**THE PROBLEM**
Select, from the material below, each line with "redux" in it.

**ENTRIES SUPPLIED**

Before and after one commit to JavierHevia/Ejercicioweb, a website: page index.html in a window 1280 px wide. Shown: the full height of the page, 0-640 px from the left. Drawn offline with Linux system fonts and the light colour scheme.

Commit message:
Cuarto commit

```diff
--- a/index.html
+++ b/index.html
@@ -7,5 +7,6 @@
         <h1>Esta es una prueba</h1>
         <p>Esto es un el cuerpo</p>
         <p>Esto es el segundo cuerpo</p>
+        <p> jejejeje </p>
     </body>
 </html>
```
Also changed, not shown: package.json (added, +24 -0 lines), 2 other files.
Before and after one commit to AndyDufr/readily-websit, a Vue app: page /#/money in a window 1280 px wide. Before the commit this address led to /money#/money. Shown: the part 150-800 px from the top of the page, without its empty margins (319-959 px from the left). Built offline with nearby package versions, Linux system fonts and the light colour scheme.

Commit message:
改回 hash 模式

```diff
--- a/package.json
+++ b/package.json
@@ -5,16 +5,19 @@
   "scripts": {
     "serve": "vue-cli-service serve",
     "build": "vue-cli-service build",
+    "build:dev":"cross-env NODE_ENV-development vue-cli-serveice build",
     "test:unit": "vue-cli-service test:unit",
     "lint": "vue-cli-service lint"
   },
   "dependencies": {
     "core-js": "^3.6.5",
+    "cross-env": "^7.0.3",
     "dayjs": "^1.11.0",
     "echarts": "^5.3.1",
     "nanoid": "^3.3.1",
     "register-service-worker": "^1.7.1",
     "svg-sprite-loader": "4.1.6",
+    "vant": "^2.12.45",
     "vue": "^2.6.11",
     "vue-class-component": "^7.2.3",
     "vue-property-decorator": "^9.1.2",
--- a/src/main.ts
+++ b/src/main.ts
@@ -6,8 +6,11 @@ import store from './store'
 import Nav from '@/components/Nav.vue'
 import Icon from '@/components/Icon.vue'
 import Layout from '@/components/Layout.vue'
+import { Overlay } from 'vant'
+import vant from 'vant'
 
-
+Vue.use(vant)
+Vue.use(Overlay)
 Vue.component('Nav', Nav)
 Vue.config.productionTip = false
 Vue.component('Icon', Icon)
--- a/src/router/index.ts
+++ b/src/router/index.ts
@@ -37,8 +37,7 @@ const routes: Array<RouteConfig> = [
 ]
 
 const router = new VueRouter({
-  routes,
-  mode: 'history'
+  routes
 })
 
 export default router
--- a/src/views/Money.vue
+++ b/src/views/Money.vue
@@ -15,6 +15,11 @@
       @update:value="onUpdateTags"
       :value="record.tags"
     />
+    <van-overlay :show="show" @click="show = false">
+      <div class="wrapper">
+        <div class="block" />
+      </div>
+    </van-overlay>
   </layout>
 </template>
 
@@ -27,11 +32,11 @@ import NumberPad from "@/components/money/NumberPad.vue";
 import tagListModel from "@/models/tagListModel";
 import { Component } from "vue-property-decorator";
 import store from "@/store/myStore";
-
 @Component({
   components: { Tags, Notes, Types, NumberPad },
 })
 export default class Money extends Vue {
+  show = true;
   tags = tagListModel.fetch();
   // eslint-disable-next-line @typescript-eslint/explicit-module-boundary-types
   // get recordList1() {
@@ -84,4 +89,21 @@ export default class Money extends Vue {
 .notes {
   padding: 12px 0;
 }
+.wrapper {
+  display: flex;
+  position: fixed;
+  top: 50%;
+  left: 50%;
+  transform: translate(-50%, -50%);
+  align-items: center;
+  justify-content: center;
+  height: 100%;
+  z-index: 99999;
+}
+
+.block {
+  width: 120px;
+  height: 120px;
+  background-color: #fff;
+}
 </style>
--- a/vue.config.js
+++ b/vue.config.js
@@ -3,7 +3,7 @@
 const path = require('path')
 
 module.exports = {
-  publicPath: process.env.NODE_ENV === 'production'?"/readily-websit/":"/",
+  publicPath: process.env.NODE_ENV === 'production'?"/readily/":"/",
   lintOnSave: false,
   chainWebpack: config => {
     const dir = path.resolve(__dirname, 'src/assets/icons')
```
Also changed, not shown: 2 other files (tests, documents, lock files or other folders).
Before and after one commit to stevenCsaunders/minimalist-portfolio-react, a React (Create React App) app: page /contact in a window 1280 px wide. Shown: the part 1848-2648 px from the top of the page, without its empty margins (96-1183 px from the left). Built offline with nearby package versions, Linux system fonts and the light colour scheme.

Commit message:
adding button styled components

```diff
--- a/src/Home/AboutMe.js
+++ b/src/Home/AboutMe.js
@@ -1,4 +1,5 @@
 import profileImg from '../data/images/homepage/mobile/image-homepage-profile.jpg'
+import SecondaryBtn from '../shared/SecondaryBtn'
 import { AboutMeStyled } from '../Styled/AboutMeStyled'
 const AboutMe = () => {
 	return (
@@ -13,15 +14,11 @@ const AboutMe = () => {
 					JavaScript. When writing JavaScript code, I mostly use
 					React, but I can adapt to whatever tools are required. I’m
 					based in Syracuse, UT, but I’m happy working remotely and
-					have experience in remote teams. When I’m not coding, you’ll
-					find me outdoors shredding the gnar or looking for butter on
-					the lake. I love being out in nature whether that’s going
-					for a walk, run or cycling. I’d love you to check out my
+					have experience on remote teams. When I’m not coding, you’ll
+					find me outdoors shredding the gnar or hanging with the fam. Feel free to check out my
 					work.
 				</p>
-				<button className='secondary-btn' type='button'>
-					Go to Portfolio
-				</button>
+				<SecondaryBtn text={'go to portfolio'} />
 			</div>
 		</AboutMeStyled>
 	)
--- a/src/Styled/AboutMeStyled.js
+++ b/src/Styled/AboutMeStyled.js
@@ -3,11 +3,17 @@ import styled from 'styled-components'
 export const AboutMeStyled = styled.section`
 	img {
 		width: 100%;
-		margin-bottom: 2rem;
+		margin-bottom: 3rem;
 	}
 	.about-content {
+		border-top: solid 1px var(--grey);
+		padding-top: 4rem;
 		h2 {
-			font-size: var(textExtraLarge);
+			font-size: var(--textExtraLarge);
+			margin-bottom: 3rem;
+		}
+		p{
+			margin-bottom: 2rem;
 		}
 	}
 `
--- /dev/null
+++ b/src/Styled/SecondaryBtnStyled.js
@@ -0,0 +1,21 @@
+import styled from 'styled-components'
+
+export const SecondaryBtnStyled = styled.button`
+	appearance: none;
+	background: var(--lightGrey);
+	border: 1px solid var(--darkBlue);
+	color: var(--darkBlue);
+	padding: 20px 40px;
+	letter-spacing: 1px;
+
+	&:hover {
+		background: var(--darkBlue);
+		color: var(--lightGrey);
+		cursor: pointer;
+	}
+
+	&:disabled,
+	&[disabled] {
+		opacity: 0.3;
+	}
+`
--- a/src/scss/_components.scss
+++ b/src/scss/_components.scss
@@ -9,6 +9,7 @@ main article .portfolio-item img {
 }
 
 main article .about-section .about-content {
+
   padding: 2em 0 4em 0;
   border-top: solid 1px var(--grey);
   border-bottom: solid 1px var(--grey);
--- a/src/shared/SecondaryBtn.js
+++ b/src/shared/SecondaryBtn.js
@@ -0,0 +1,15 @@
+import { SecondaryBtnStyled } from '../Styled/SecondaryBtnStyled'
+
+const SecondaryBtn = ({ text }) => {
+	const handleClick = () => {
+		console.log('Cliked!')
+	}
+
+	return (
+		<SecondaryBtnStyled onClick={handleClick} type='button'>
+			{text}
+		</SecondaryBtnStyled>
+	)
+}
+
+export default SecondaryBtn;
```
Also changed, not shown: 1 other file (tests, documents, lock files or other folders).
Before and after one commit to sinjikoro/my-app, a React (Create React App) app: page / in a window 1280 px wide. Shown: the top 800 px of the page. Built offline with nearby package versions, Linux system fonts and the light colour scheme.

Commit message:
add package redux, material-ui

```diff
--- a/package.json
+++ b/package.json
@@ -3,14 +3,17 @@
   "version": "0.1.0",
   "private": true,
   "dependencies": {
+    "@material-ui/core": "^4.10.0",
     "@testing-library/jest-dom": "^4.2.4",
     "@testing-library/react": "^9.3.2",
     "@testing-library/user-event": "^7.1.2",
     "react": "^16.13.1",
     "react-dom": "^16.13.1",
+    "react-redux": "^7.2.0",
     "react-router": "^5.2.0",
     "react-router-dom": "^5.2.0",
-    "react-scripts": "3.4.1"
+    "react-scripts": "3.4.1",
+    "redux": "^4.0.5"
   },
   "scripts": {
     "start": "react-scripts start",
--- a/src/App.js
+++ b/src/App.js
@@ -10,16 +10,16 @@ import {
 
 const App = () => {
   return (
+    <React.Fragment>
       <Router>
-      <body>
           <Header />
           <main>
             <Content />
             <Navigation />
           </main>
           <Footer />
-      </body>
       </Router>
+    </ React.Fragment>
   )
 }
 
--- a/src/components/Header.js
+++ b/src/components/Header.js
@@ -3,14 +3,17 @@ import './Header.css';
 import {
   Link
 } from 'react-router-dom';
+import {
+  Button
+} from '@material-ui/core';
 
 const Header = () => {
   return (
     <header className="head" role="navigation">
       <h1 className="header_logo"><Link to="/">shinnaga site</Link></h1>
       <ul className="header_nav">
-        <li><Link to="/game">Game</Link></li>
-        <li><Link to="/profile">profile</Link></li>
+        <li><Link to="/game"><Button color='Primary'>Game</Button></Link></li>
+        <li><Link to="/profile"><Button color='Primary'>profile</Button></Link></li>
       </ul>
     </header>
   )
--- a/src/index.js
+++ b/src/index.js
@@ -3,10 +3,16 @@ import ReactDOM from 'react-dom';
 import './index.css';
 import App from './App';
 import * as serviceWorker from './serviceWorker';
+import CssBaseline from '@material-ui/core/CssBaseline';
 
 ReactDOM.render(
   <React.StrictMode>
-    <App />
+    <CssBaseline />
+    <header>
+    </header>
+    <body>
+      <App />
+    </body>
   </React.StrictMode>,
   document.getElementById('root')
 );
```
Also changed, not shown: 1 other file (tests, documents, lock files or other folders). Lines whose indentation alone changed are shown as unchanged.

**EXERCISE ANSWER**
add package redux, material-ui
+    "react-redux": "^7.2.0",
+    "redux": "^4.0.5"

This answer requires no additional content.